The newspaper the next day described it as a quieter than usual Halloween with the main damage being someone starting a bulldozer at a construction site and driving it through a house, nobody hurt.

A few hundred teenagers drunk on main street armed with eggs, veggies, rocks, jars of gasoline, cornering police paddy wagon with barrage after barrage, following them back to the station house and setting fire to the lawn was just a beginning.  I never saw anything like it, even during the riots at the University of Texas I was a part of a decade later.

My point is, rioting is fun, it’s joyful, it’s seductive if the anonymity of a mob can be maintained and when there are no consequences. It doesn’t take much to get people rioting under those circumstances.

On the other hand, the day after Kent State and afterward throughout the remainder of the Vietnam War the temptation to riot was always there so long as it was someone else stepping off the curb into the street. The police and a lot of the rest of the country made it plain by word and attitude they felt tolerance for what happened at Kent State and wouldn’t mind seeing it again.

I recall what a letdown it was when I realized I wasn’t the gutsy hotshot I had people thinking I was, that I was just a loudmouth coward when it came to offering myself up for what I claimed I believed in by making myself a target for all those cops to practice on.

I don’t think things are much different now. My near-certainty about riots in the US is that the government response will determine whether there are riots, or won’t be.  I don’t give advice, but if I did I’d suggest anyone involved in a peaceful demonstration immediately remove himself/herself from the area as rapidly as possible at the first sign of violence.

I’d suggest carefully exploring the route and area of the demonstration on maps and on the ground beforehand.  Pre-arranged escape routes memorized to allow getting the hell out of dodge.  Cell phones set with standby text messages to friends and cohorts to get the message out immediately that things are going sour.  But I won’t suggest it.

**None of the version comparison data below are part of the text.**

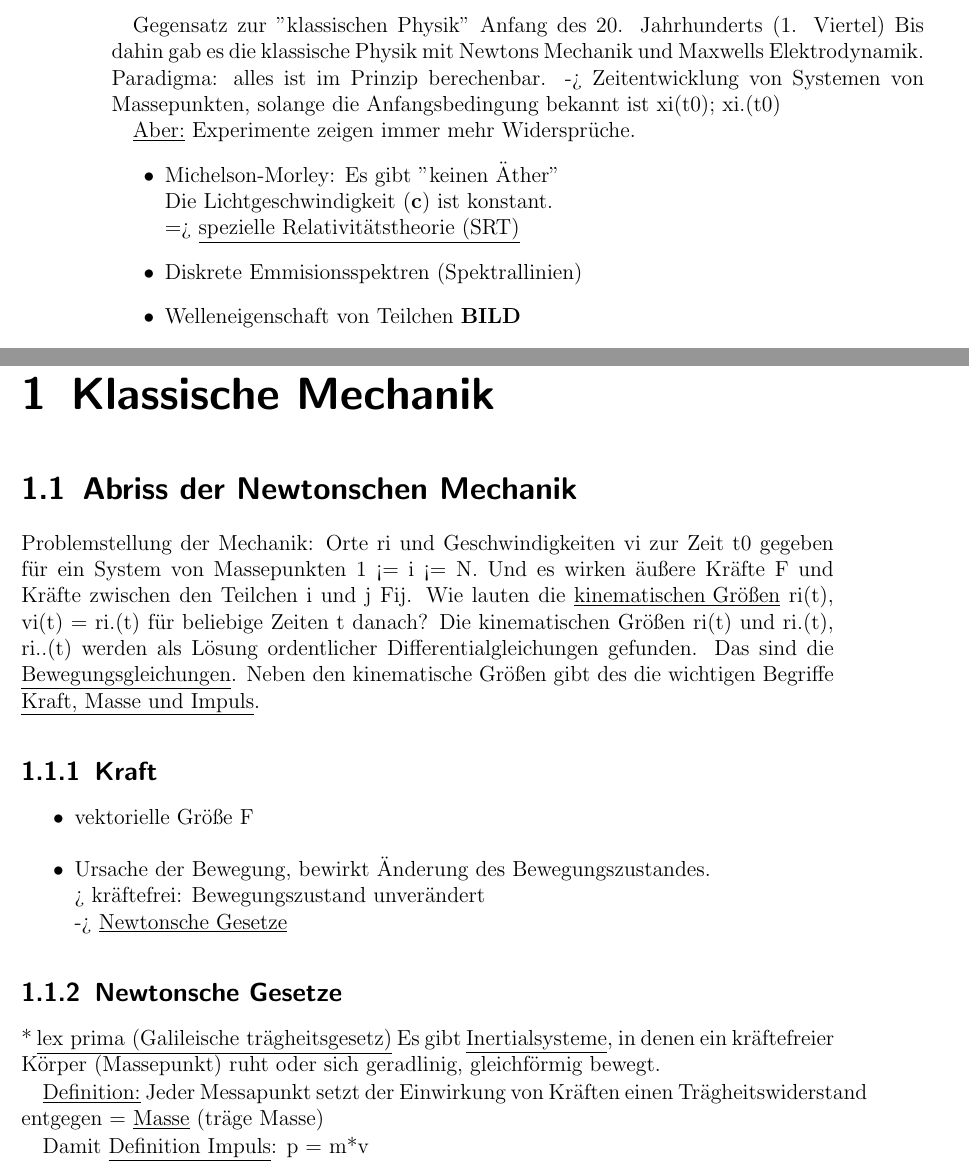
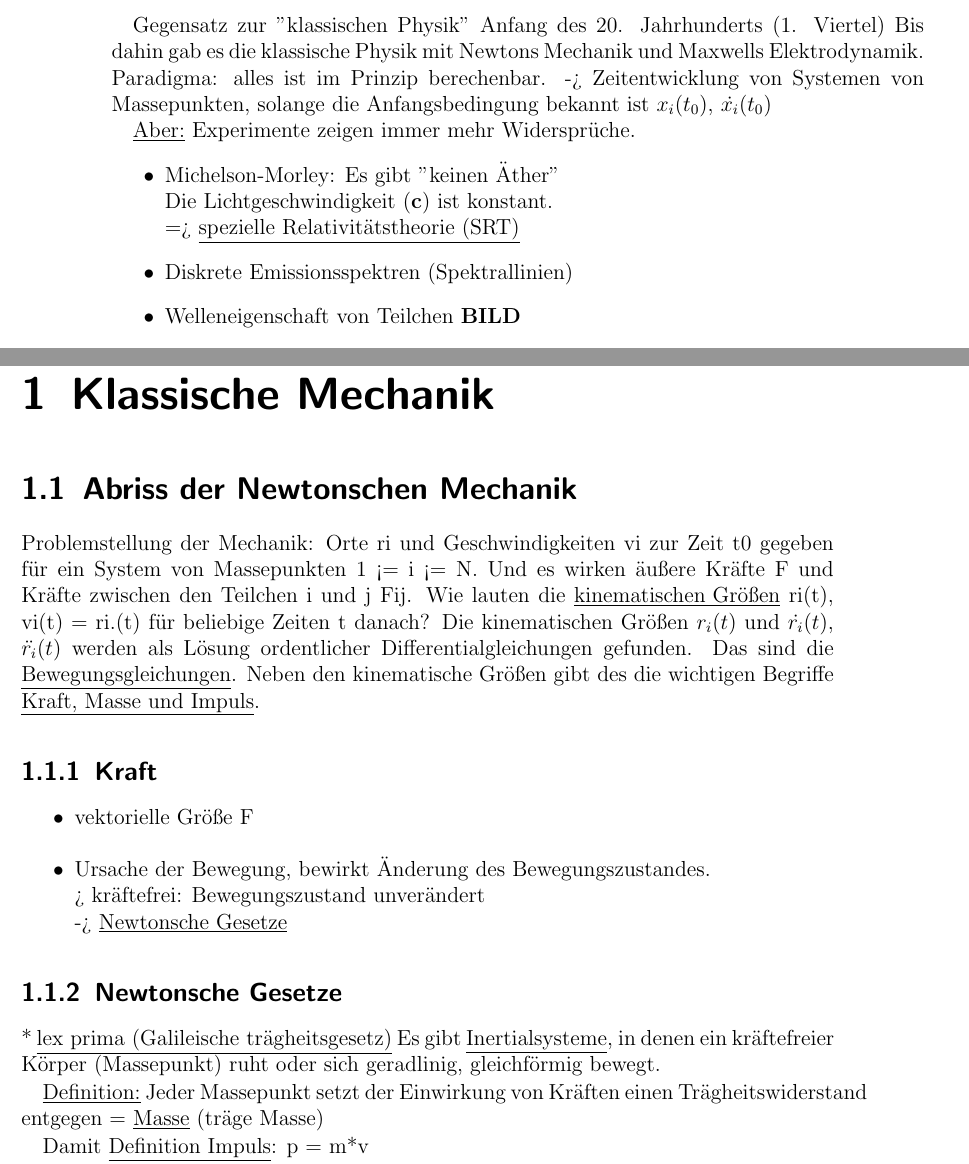
Before and after one commit to TheSmoun/ModernePhysikKIT, a LaTeX book (Moderne Physik Mitschrieb.tex, which reads 1_Klassische_Mechanik.tex, Übersicht.tex): two parts of pages 4 and 5 of 6, joined at a grey line, cut so that both start at the same text. Compiled offline with pdfLaTeX.

Commit message:
Mathematik angepasst

```diff
--- a/1_Klassische_Mechanik.tex
+++ b/1_Klassische_Mechanik.tex
@@ -3,13 +3,13 @@
 Problemstellung der Mechanik:
 Orte ri und Geschwindigkeiten vi zur Zeit t0 gegeben f\"ur ein System von Massepunkten 1 <= i <= N. Und es wirken \"außere Kr\"afte F und Kr\"afte zwischen den Teilchen i und j Fij.
 Wie lauten die \underline{kinematischen Gr\"oßen} ri(t), vi(t) = ri.(t) f\"ur beliebige Zeiten t danach?
-Die kinematischen Gr\"oßen ri(t) und ri.(t), ri..(t) werden als L\"osung ordentlicher Differentialgleichungen gefunden. Das sind die \underline{Bewegungsgleichungen}.
+Die kinematischen Gr\"oßen $r_{i}(t)$ und $\dot{r_{i}}(t)$, $\ddot{r_{i}}(t)$ werden als L\"osung ordentlicher Differentialgleichungen gefunden. Das sind die \underline{Bewegungsgleichungen}.
 Neben den kinematische Gr\"oßen gibt des die wichtigen Begriffe \underline{Kraft, Masse und Impuls}.
 
 \subsection{Kraft}
 \begin{itemize}
   \item vektorielle Gr\"oße F
-  \item Ursache der Bewegung, bewirkt Änderung des Bewegungszustandes.\\
+  \item Ursache der Bewegung, bewirkt \"Anderung des Bewegungszustandes.\\
         ~> kr\"aftefrei: Bewegungszustand unver\"andert\\
         -> \underline{Newtonsche Gesetze}
 \end{itemize}
@@ -18,7 +18,7 @@ Neben den kinematische Gr\"oßen gibt des die wichtigen Begriffe \underline{Kraf
 * \underline{lex prima (Galileische tr\"agheitsgesetz)}
 Es gibt \underline{Inertialsysteme}, in denen ein kr\"aftefreier K\"orper (Massepunkt) ruht oder sich geradlinig, gleichf\"ormig bewegt.
 
-\underline{Definition:} Jeder Messapunkt setzt der Einwirkung von Kr\"aften einen Tr\"agheitswiderstand entgegen = \underline{Masse} (tr\"age Masse)
+\underline{Definition:} Jeder Massepunkt setzt der Einwirkung von Kr\"aften einen Tr\"agheitswiderstand entgegen = \underline{Masse} (tr\"age Masse)
 
 Damit \underline{Definition Impuls}:
 p = m*v
--- a/Übersicht.tex
+++ b/Übersicht.tex
@@ -3,14 +3,14 @@ Anfang des 20. Jahrhunderts (1. Viertel)
 Bis dahin gab es die klassische Physik mit Newtons Mechanik und Maxwells Elektrodynamik.
 Paradigma: alles ist im Prinzip berechenbar.
 -> Zeitentwicklung von Systemen von Massepunkten, solange die Anfangsbedingung bekannt ist
-xi(t0); xi.(t0)
+$x_{i}(t_{0})$, $\dot{x_{i}}(t_{0})$
 
 \underline{Aber:} Experimente zeigen immer mehr Widerspr\"uche.
 \begin{itemize}
   \item Michelson-Morley: Es gibt "keinen \"Ather"\\
         Die Lichtgeschwindigkeit (\textbf{c}) ist konstant.\\
         => \underline{spezielle Relativit\"atstheorie (SRT)}
-  \item Diskrete Emmisionsspektren (Spektrallinien)
+  \item Diskrete Emissionsspektren (Spektrallinien)
   \item Welleneigenschaft von Teilchen \textbf{BILD}
   \item Teilcheneigenschaft von Lichtwellen
   \item Schwarzk\"orperspektrum\\
```
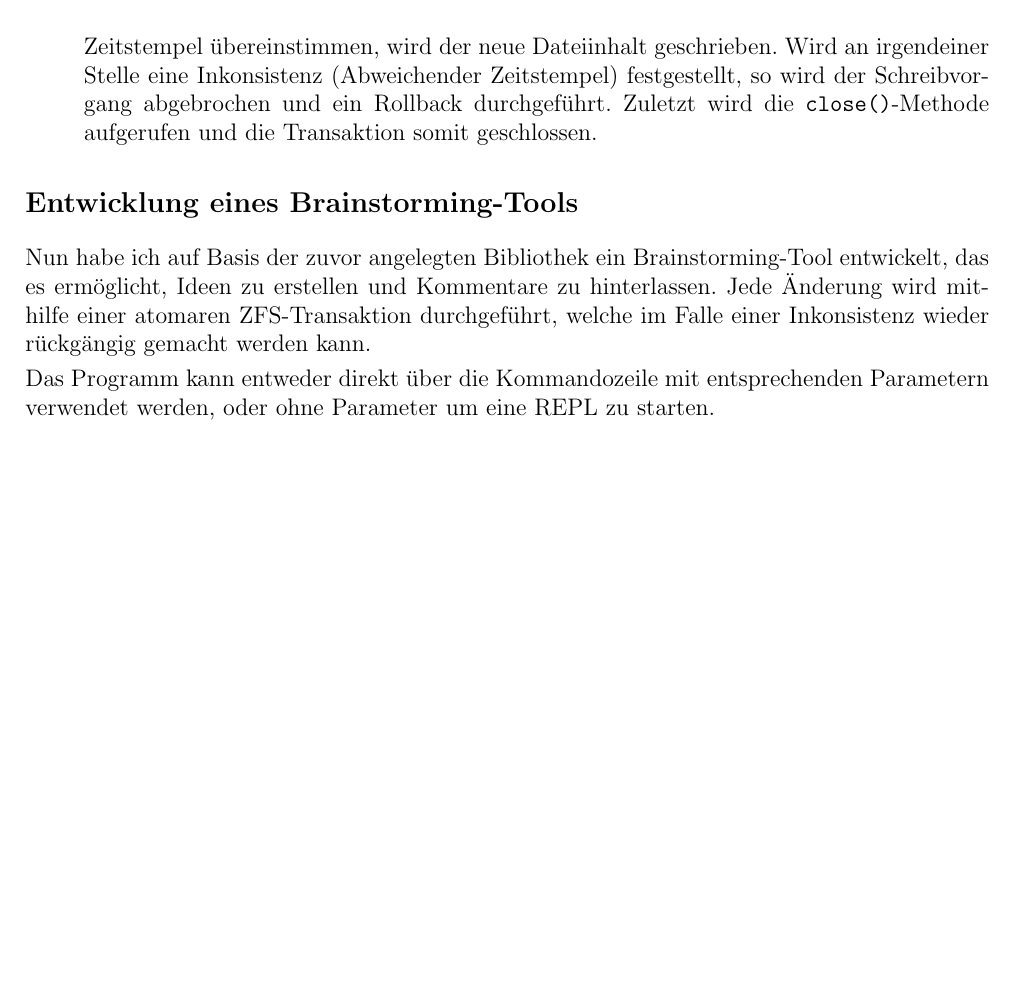
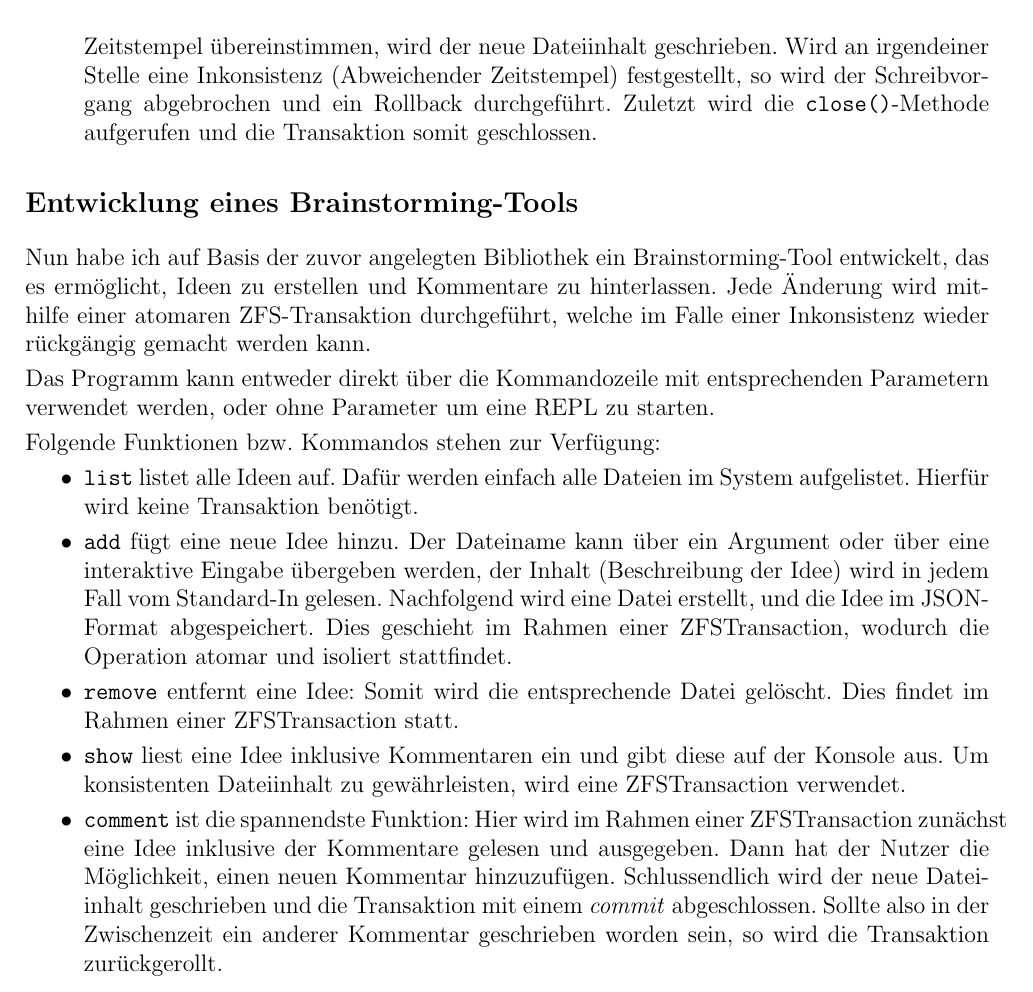
Before and after one commit to K3BAP/operating-systems, a LaTeX document (portfolio3/dokumentation/OS_portfolio3.tex): part of page 3 of 3, cut so that both start at the same text, the shorter picture padded with empty space. Compiled offline with pdfLaTeX.

Commit message:
Add more info to task 2

```diff
--- a/portfolio3/dokumentation/OS_portfolio3.tex
+++ b/portfolio3/dokumentation/OS_portfolio3.tex
@@ -191,6 +191,24 @@
 
 Das Programm kann entweder direkt über die Kommandozeile mit entsprechenden Parametern verwendet werden, oder ohne Parameter um eine REPL zu starten.
 
+Folgende Funktionen bzw. Kommandos stehen zur Verfügung:
+\begin{itemize}
+	\item \texttt{list} listet alle Ideen auf. Dafür werden einfach alle Dateien im System aufgelistet. Hierfür wird keine Transaktion benötigt.
+	\item \texttt{add} fügt eine neue Idee hinzu.
+	Der Dateiname kann über ein Argument oder über eine interaktive Eingabe übergeben werden, der Inhalt (Beschreibung der Idee) wird in jedem Fall vom Standard-In gelesen.
+	Nachfolgend wird eine Datei erstellt, und die Idee im JSON-Format abgespeichert.
+	Dies geschieht im Rahmen einer ZFSTransaction, wodurch die Operation atomar und isoliert stattfindet.
+	\item \texttt{remove} entfernt eine Idee: Somit wird die entsprechende Datei gelöscht.
+	Dies findet im Rahmen einer ZFSTransaction statt.
+	\item \texttt{show} liest eine Idee inklusive Kommentaren ein und gibt diese auf der Konsole aus.
+	Um konsistenten Dateiinhalt zu gewährleisten, wird eine ZFSTransaction verwendet.
+	\item \texttt{comment} ist die spannendste Funktion:
+	Hier wird im Rahmen einer ZFSTransaction zunächst eine Idee inklusive der Kommentare gelesen und ausgegeben. Dann hat der Nutzer die Möglichkeit, einen neuen Kommentar hinzuzufügen.
+	Schlussendlich wird der neue Dateiinhalt geschrieben und die Transaktion mit einem \emph{commit} abgeschlossen.
+	Sollte also in der Zwischenzeit ein anderer Kommentar geschrieben worden sein, so wird die Transaktion zurückgerollt.
+
+\end{itemize}
+
 
 
 \end{document}
```
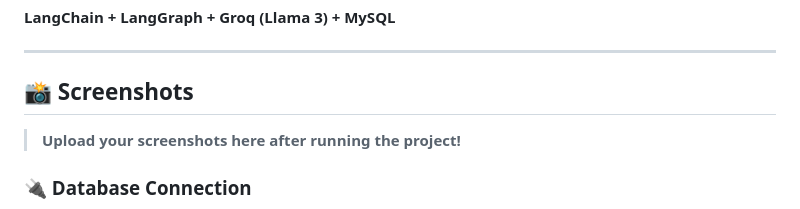
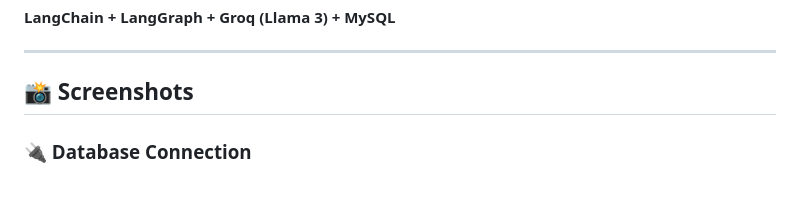
Before and after one commit to Monik17/text2sql-agent, a Markdown page: README.md, the part around the change. Rendered like a GitHub page.

```diff
--- a/README.md
+++ b/README.md
@@ -6,7 +6,7 @@
 
 ## 📸 Screenshots
 
-> **Upload your screenshots here after running the project!**
+
 
 
 ### 🔌 Database Connection
```
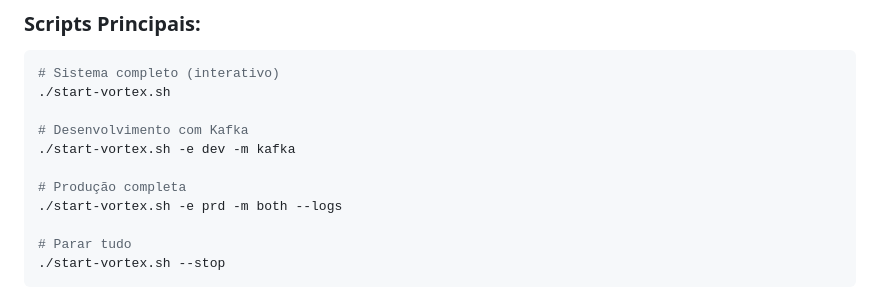
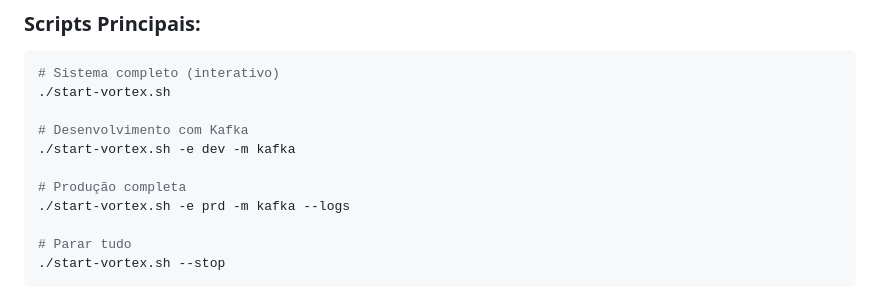
Before and after one commit to caiocv18/vortex, a Markdown page: docs/REFACTORING-SUMMARY.md, the part around the change. Drawn GitHub-style.

Commit message:
Update production launch command in REFACTORING-SUMMARY.md to specify Kafka messaging option instead of hybrid mode.

```diff
--- a/docs/REFACTORING-SUMMARY.md
+++ b/docs/REFACTORING-SUMMARY.md
@@ -113,7 +113,7 @@ vortex/
 ./start-vortex.sh -e dev -m kafka
 
 # Produção completa
-./start-vortex.sh -e prd -m both --logs
+./start-vortex.sh -e prd -m kafka --logs
 
 # Parar tudo
 ./start-vortex.sh --stop
```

But I don’t have a lot of reason to think having a riot going on and being in the center of it is a place I’d want to spend a lot of time.

Old Jules